Problem requirements: What you return must be the data below, word for word, without any images.

The data:
▽
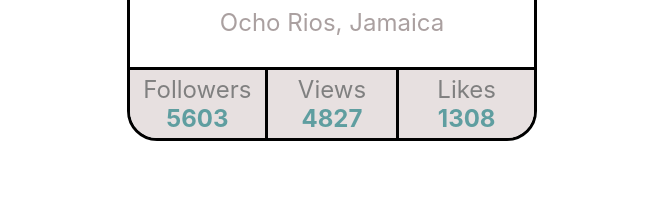
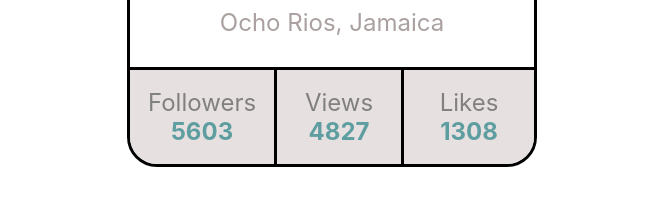
Before and after one commit to ExLuZiVe53/goit-react-hw-01-components, a React (Create React App) app: page / in a window 1280 px wide. Shown: the part 337-551 px from the top of the page, without its empty margins (308-971 px from the left). Built offline with nearby package versions, Linux system fonts and the light colour scheme.

Commit message:
Update Profile.jsx

```diff
--- a/src/components/Profile/Profile.jsx
+++ b/src/components/Profile/Profile.jsx
@@ -53,7 +53,7 @@ const StatItem = styled.li`
   flex-direction: column;
 
   background-color: #e7e0e0;
-  padding: 5px;
+  padding: 18px;
   color: grey;
 `;
 const Quantity = styled.span`
```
△
The completed task:
Before and after one commit to ExLuZiVe53/goit-react-hw-01-components, a React (Create React App) app: page / in a window 1280 px wide. Shown: the part 337-551 px from the top of the page, without its empty margins (308-971 px from the left). Built offline with nearby package versions, Linux system fonts and the light colour scheme.

Commit message:
Update Profile.jsx

```diff
--- a/src/components/Profile/Profile.jsx
+++ b/src/components/Profile/Profile.jsx
@@ -53,7 +53,7 @@ const StatItem = styled.li`
   flex-direction: column;
 
   background-color: #e7e0e0;
-  padding: 5px;
+  padding: 18px;
   color: grey;
 `;
 const Quantity = styled.span`
```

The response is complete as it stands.